▸ **Input**:
======

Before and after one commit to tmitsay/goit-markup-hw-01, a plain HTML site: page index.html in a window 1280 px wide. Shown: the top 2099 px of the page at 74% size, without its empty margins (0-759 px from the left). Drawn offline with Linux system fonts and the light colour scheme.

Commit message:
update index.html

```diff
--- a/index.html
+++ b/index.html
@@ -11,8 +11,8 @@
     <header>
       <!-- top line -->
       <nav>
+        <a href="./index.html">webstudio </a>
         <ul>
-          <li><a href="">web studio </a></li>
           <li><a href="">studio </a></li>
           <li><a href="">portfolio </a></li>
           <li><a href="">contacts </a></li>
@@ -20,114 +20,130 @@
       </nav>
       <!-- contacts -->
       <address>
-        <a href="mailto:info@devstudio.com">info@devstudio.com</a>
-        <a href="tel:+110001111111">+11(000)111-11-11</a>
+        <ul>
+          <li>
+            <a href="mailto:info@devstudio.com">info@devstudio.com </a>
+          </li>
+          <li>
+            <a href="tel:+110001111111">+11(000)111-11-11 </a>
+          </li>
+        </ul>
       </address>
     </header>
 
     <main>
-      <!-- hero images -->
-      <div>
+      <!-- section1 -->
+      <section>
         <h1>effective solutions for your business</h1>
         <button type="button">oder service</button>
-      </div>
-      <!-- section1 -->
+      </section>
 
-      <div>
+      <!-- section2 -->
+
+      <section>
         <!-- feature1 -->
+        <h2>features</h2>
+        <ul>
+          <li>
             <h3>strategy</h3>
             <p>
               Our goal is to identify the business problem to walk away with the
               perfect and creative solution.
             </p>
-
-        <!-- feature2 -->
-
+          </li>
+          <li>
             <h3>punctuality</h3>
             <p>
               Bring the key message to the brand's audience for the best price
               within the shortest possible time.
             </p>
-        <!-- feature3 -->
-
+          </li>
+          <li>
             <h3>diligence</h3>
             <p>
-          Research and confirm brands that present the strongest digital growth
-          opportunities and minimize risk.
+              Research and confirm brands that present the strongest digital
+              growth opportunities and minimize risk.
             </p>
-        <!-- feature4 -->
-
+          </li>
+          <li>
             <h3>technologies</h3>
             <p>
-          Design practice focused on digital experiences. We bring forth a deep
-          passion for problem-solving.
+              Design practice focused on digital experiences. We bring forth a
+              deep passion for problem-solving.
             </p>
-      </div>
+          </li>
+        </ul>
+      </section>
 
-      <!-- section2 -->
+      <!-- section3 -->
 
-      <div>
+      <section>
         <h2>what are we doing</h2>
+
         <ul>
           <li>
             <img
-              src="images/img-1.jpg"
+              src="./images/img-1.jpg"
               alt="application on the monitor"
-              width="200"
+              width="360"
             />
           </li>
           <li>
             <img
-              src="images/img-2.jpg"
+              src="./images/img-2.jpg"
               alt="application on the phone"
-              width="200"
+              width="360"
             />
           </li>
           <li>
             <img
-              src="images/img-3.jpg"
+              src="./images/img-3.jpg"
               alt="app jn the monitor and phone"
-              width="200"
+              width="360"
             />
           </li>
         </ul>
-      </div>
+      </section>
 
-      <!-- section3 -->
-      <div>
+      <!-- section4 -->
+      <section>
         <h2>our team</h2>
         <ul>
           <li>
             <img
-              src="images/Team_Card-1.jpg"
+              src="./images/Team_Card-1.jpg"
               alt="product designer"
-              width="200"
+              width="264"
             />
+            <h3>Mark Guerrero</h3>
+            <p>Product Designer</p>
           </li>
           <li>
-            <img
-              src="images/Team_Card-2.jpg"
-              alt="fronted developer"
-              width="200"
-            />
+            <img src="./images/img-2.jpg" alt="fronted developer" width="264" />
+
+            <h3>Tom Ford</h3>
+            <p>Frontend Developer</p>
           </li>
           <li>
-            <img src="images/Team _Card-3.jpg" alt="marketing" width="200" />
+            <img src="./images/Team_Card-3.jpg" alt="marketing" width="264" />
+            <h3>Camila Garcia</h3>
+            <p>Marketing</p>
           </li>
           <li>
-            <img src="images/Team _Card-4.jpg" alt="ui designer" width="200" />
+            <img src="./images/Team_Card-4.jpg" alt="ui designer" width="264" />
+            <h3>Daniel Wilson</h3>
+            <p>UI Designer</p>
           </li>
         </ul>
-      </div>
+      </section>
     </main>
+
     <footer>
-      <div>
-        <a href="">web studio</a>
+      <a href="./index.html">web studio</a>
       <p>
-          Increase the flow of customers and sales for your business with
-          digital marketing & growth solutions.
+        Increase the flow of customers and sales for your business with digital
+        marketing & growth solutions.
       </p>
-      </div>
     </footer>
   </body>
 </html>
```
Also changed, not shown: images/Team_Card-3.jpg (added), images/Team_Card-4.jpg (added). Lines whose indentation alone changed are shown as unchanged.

======

▸ **Task**:
Print out each record above exactly, with nothing omitted.

▸ **Answer space**:
Before and after one commit to tmitsay/goit-markup-hw-01, a plain HTML site: page index.html in a window 1280 px wide. Shown: the top 2099 px of the page at 74% size, without its empty margins (0-759 px from the left). Drawn offline with Linux system fonts and the light colour scheme.

Commit message:
update index.html

```diff
--- a/index.html
+++ b/index.html
@@ -11,8 +11,8 @@
     <header>
       <!-- top line -->
       <nav>
+        <a href="./index.html">webstudio </a>
         <ul>
-          <li><a href="">web studio </a></li>
           <li><a href="">studio </a></li>
           <li><a href="">portfolio </a></li>
           <li><a href="">contacts </a></li>
@@ -20,114 +20,130 @@
       </nav>
       <!-- contacts -->
       <address>
-        <a href="mailto:info@devstudio.com">info@devstudio.com</a>
-        <a href="tel:+110001111111">+11(000)111-11-11</a>
+        <ul>
+          <li>
+            <a href="mailto:info@devstudio.com">info@devstudio.com </a>
+          </li>
+          <li>
+            <a href="tel:+110001111111">+11(000)111-11-11 </a>
+          </li>
+        </ul>
       </address>
     </header>
 
     <main>
-      <!-- hero images -->
-      <div>
+      <!-- section1 -->
+      <section>
         <h1>effective solutions for your business</h1>
         <button type="button">oder service</button>
-      </div>
-      <!-- section1 -->
+      </section>
 
-      <div>
+      <!-- section2 -->
+
+      <section>
         <!-- feature1 -->
+        <h2>features</h2>
+        <ul>
+          <li>
             <h3>strategy</h3>
             <p>
               Our goal is to identify the business problem to walk away with the
               perfect and creative solution.
             </p>
-
-        <!-- feature2 -->
-
+          </li>
+          <li>
             <h3>punctuality</h3>
             <p>
               Bring the key message to the brand's audience for the best price
               within the shortest possible time.
             </p>
-        <!-- feature3 -->
-
+          </li>
+          <li>
             <h3>diligence</h3>
             <p>
-          Research and confirm brands that present the strongest digital growth
-          opportunities and minimize risk.
+              Research and confirm brands that present the strongest digital
+              growth opportunities and minimize risk.
             </p>
-        <!-- feature4 -->
-
+          </li>
+          <li>
             <h3>technologies</h3>
             <p>
-          Design practice focused on digital experiences. We bring forth a deep
-          passion for problem-solving.
+              Design practice focused on digital experiences. We bring forth a
+              deep passion for problem-solving.
             </p>
-      </div>
+          </li>
+        </ul>
+      </section>
 
-      <!-- section2 -->
+      <!-- section3 -->
 
-      <div>
+      <section>
         <h2>what are we doing</h2>
+
         <ul>
           <li>
             <img
-              src="images/img-1.jpg"
+              src="./images/img-1.jpg"
               alt="application on the monitor"
-              width="200"
+              width="360"
             />
           </li>
           <li>
             <img
-              src="images/img-2.jpg"
+              src="./images/img-2.jpg"
               alt="application on the phone"
-              width="200"
+              width="360"
             />
           </li>
           <li>
             <img
-              src="images/img-3.jpg"
+              src="./images/img-3.jpg"
               alt="app jn the monitor and phone"
-              width="200"
+              width="360"
             />
           </li>
         </ul>
-      </div>
+      </section>
 
-      <!-- section3 -->
-      <div>
+      <!-- section4 -->
+      <section>
         <h2>our team</h2>
         <ul>
           <li>
             <img
-              src="images/Team_Card-1.jpg"
+              src="./images/Team_Card-1.jpg"
               alt="product designer"
-              width="200"
+              width="264"
             />
+            <h3>Mark Guerrero</h3>
+            <p>Product Designer</p>
           </li>
           <li>
-            <img
-              src="images/Team_Card-2.jpg"
-              alt="fronted developer"
-              width="200"
-            />
+            <img src="./images/img-2.jpg" alt="fronted developer" width="264" />
+
+            <h3>Tom Ford</h3>
+            <p>Frontend Developer</p>
           </li>
           <li>
-            <img src="images/Team _Card-3.jpg" alt="marketing" width="200" />
+            <img src="./images/Team_Card-3.jpg" alt="marketing" width="264" />
+            <h3>Camila Garcia</h3>
+            <p>Marketing</p>
           </li>
           <li>
-            <img src="images/Team _Card-4.jpg" alt="ui designer" width="200" />
+            <img src="./images/Team_Card-4.jpg" alt="ui designer" width="264" />
+            <h3>Daniel Wilson</h3>
+            <p>UI Designer</p>
           </li>
         </ul>
-      </div>
+      </section>
     </main>
+
     <footer>
-      <div>
-        <a href="">web studio</a>
+      <a href="./index.html">web studio</a>
       <p>
-          Increase the flow of customers and sales for your business with
-          digital marketing & growth solutions.
+        Increase the flow of customers and sales for your business with digital
+        marketing & growth solutions.
       </p>
-      </div>
     </footer>
   </body>
 </html>
```
Also changed, not shown: images/Team_Card-3.jpg (added), images/Team_Card-4.jpg (added). Lines whose indentation alone changed are shown as unchanged.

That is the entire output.